If they had though, with the typical Austrian psyche being all about the darker side of life, their singing of ‘My Favorite Things‘ would avoid the movie version completely and head straight for Elliot Lee’s.

Because hers is a song that starts off quite Julia Andrew-ish as the Brooklyn-based alt pop artist softly sings about “raindrops on roses and whiskers on kittens”, but it quickly progresses into a creepy Billie Eilish-style rhythm that then morphs again into something even more disturbing. (And yes, Eilish herself is sometimes disturbing enough.)

Something louder, harder, more painful — a yell, a cry, a scream — and you realize quickly those lovely ‘favorite things’ Elliot Lee is singing about at the beginning are nothing but a lie covering up a helluva lot of hurt.

All I can say is she’d fit right in here in Austria.

 

Listen to Elliot Lee’s ‘My Favorite Things’ in both the Mr. Suicide Sheep video below (because I do like that Shinobu graphic) and on Elliot’s own  deceptively sweet visualizer music video for the track above.

And I could tell you a little bit about the fabulous Elliot Lee myself, but I actually like how she describes herself on her official website — especially when she reminds you that you are never alone (because that is so damned important to say):

Elliot Lee fuses dark pop melodies with edgy vocals and innovative electronic-rock soundscapes to create an unpredictable sound, acting as a voice for the voiceless. Elliot Lee holds an awareness of what music that is unhindered by norms can do for the underrepresented.

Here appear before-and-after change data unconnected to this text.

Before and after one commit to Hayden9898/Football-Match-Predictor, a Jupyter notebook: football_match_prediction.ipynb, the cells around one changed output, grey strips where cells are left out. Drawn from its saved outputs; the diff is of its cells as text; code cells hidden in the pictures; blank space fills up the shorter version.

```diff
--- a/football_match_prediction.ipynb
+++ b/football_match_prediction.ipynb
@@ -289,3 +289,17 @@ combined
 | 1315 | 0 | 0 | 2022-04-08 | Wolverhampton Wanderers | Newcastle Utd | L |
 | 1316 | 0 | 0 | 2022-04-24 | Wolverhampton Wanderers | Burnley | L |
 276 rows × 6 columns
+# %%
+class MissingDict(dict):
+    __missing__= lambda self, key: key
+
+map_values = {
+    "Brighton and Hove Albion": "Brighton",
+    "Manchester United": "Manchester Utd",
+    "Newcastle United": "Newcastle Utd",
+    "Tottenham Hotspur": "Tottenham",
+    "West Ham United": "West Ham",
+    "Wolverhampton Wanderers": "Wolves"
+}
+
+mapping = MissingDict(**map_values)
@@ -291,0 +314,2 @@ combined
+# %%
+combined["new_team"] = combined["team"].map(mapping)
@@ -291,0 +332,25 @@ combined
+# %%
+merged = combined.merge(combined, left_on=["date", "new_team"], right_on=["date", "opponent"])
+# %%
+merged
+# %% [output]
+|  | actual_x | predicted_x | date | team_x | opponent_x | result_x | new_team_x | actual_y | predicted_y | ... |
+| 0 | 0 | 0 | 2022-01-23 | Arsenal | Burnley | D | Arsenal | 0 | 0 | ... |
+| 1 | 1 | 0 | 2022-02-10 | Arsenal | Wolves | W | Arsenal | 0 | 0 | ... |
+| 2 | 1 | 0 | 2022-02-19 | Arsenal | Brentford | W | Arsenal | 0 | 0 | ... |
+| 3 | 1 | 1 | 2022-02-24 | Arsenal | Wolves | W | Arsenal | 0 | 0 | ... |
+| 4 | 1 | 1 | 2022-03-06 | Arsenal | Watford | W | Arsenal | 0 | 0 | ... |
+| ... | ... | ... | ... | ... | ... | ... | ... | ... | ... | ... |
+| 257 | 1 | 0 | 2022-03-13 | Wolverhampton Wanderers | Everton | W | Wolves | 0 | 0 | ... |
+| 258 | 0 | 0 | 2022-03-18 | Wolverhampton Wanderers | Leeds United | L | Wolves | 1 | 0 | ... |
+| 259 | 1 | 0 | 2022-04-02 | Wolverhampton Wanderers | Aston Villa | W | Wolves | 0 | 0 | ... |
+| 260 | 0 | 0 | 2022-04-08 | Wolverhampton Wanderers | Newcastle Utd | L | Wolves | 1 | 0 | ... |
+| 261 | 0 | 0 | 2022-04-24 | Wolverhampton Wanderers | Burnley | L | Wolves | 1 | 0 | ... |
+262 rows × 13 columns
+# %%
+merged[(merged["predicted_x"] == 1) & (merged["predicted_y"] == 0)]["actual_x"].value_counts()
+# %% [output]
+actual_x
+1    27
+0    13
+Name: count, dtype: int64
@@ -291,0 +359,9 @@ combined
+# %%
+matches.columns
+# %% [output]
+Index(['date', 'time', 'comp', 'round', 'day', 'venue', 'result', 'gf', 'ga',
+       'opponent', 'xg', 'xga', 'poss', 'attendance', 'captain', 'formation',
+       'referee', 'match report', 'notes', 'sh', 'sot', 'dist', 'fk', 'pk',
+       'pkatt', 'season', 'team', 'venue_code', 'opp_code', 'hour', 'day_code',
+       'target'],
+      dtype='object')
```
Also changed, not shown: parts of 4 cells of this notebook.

This bravado oozes through the cracks of her homemade music, with tracks that are laced with late-night-slumber-party confessions and existential cognizance. Inspired by the feeling of loneliness, Elliot’s music acts as a reminder that you are never alone.

Michelle Topham